» **What to do**
The listing below must be returned in full and unchanged, without the images it carries.

» **Recorded information**
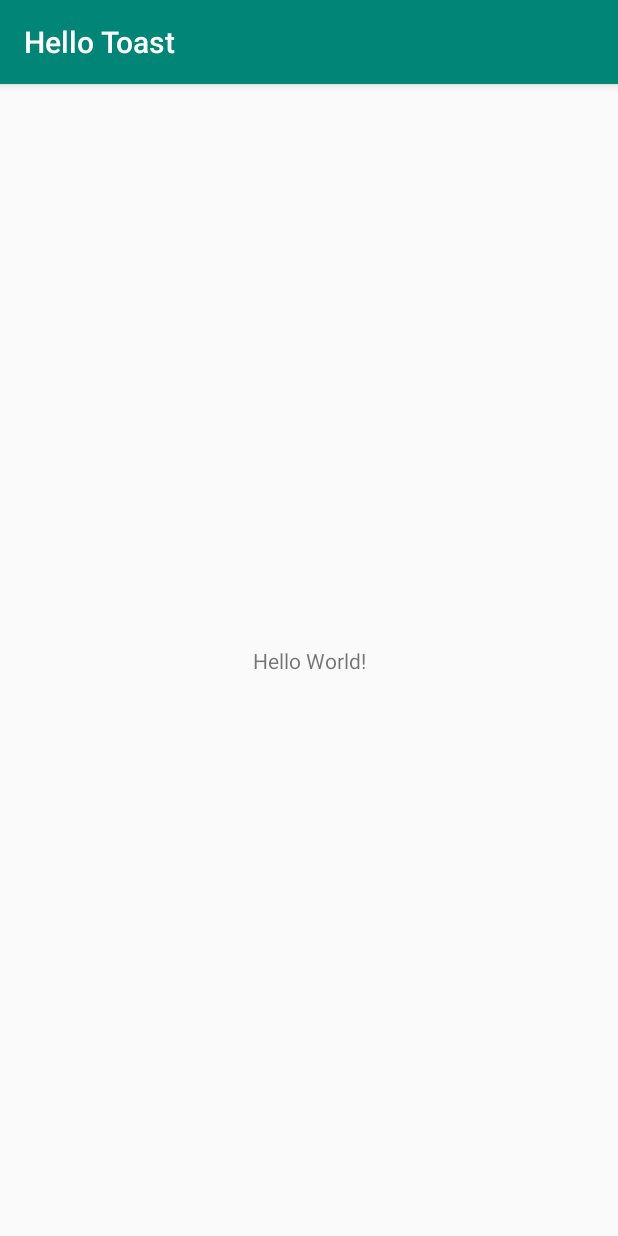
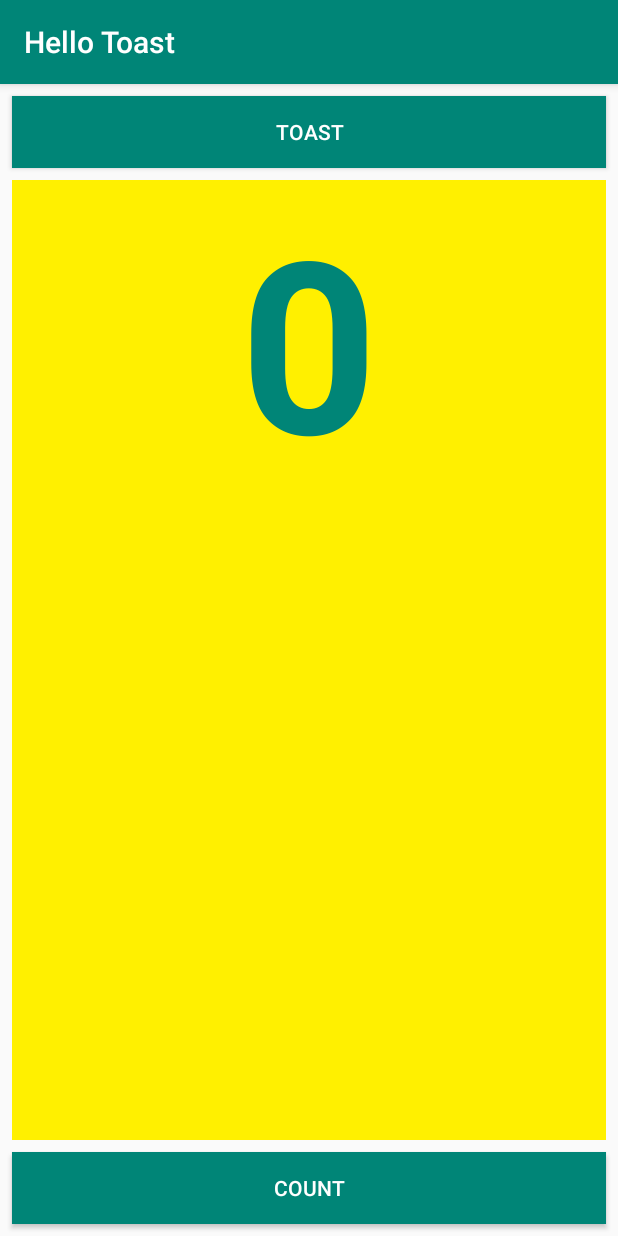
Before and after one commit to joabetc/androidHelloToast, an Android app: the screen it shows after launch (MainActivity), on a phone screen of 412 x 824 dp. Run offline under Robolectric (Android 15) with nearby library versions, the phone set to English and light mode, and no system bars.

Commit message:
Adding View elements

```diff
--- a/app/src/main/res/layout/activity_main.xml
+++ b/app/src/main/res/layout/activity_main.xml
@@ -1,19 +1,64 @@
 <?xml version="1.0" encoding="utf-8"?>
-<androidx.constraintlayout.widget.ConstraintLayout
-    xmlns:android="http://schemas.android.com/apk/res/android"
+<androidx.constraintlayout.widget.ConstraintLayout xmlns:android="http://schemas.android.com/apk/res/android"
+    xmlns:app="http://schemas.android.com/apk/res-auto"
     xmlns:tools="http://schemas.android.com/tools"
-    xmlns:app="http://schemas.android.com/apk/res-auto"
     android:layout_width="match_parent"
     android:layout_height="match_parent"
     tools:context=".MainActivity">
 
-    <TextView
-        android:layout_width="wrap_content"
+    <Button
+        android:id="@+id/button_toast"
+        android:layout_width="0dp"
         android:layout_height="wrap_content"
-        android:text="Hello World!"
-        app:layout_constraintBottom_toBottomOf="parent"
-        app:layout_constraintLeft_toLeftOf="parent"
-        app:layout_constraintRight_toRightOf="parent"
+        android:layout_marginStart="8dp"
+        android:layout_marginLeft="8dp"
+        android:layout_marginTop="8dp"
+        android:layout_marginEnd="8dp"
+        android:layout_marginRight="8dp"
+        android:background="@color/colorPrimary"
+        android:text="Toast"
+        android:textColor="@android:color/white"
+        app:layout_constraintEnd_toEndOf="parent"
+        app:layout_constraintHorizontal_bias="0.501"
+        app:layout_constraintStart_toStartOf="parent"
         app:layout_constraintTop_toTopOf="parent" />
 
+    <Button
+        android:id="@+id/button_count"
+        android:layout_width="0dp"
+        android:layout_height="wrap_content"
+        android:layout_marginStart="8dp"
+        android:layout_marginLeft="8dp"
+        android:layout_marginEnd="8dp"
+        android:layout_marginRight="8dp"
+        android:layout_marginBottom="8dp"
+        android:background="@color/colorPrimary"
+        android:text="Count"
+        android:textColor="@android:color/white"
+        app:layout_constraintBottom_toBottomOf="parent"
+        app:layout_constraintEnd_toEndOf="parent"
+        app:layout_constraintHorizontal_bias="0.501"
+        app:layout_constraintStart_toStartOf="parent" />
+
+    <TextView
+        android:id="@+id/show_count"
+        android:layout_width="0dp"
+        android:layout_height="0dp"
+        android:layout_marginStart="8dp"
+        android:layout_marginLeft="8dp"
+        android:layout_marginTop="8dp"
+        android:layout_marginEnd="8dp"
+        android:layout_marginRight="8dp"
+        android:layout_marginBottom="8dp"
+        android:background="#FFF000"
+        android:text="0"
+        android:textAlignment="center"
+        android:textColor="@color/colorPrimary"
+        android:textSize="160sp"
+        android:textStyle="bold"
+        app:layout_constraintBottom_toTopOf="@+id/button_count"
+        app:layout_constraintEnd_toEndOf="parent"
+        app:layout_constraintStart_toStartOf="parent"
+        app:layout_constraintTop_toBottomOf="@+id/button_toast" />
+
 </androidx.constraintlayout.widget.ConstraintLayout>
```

» **Answer below**
Before and after one commit to joabetc/androidHelloToast, an Android app: the screen it shows after launch (MainActivity), on a phone screen of 412 x 824 dp. Run offline under Robolectric (Android 15) with nearby library versions, the phone set to English and light mode, and no system bars.

Commit message:
Adding View elements

```diff
--- a/app/src/main/res/layout/activity_main.xml
+++ b/app/src/main/res/layout/activity_main.xml
@@ -1,19 +1,64 @@
 <?xml version="1.0" encoding="utf-8"?>
-<androidx.constraintlayout.widget.ConstraintLayout
-    xmlns:android="http://schemas.android.com/apk/res/android"
+<androidx.constraintlayout.widget.ConstraintLayout xmlns:android="http://schemas.android.com/apk/res/android"
+    xmlns:app="http://schemas.android.com/apk/res-auto"
     xmlns:tools="http://schemas.android.com/tools"
-    xmlns:app="http://schemas.android.com/apk/res-auto"
     android:layout_width="match_parent"
     android:layout_height="match_parent"
     tools:context=".MainActivity">
 
-    <TextView
-        android:layout_width="wrap_content"
+    <Button
+        android:id="@+id/button_toast"
+        android:layout_width="0dp"
         android:layout_height="wrap_content"
-        android:text="Hello World!"
-        app:layout_constraintBottom_toBottomOf="parent"
-        app:layout_constraintLeft_toLeftOf="parent"
-        app:layout_constraintRight_toRightOf="parent"
+        android:layout_marginStart="8dp"
+        android:layout_marginLeft="8dp"
+        android:layout_marginTop="8dp"
+        android:layout_marginEnd="8dp"
+        android:layout_marginRight="8dp"
+        android:background="@color/colorPrimary"
+        android:text="Toast"
+        android:textColor="@android:color/white"
+        app:layout_constraintEnd_toEndOf="parent"
+        app:layout_constraintHorizontal_bias="0.501"
+        app:layout_constraintStart_toStartOf="parent"
         app:layout_constraintTop_toTopOf="parent" />
 
+    <Button
+        android:id="@+id/button_count"
+        android:layout_width="0dp"
+        android:layout_height="wrap_content"
+        android:layout_marginStart="8dp"
+        android:layout_marginLeft="8dp"
+        android:layout_marginEnd="8dp"
+        android:layout_marginRight="8dp"
+        android:layout_marginBottom="8dp"
+        android:background="@color/colorPrimary"
+        android:text="Count"
+        android:textColor="@android:color/white"
+        app:layout_constraintBottom_toBottomOf="parent"
+        app:layout_constraintEnd_toEndOf="parent"
+        app:layout_constraintHorizontal_bias="0.501"
+        app:layout_constraintStart_toStartOf="parent" />
+
+    <TextView
+        android:id="@+id/show_count"
+        android:layout_width="0dp"
+        android:layout_height="0dp"
+        android:layout_marginStart="8dp"
+        android:layout_marginLeft="8dp"
+        android:layout_marginTop="8dp"
+        android:layout_marginEnd="8dp"
+        android:layout_marginRight="8dp"
+        android:layout_marginBottom="8dp"
+        android:background="#FFF000"
+        android:text="0"
+        android:textAlignment="center"
+        android:textColor="@color/colorPrimary"
+        android:textSize="160sp"
+        android:textStyle="bold"
+        app:layout_constraintBottom_toTopOf="@+id/button_count"
+        app:layout_constraintEnd_toEndOf="parent"
+        app:layout_constraintStart_toStartOf="parent"
+        app:layout_constraintTop_toBottomOf="@+id/button_toast" />
+
 </androidx.constraintlayout.widget.ConstraintLayout>
```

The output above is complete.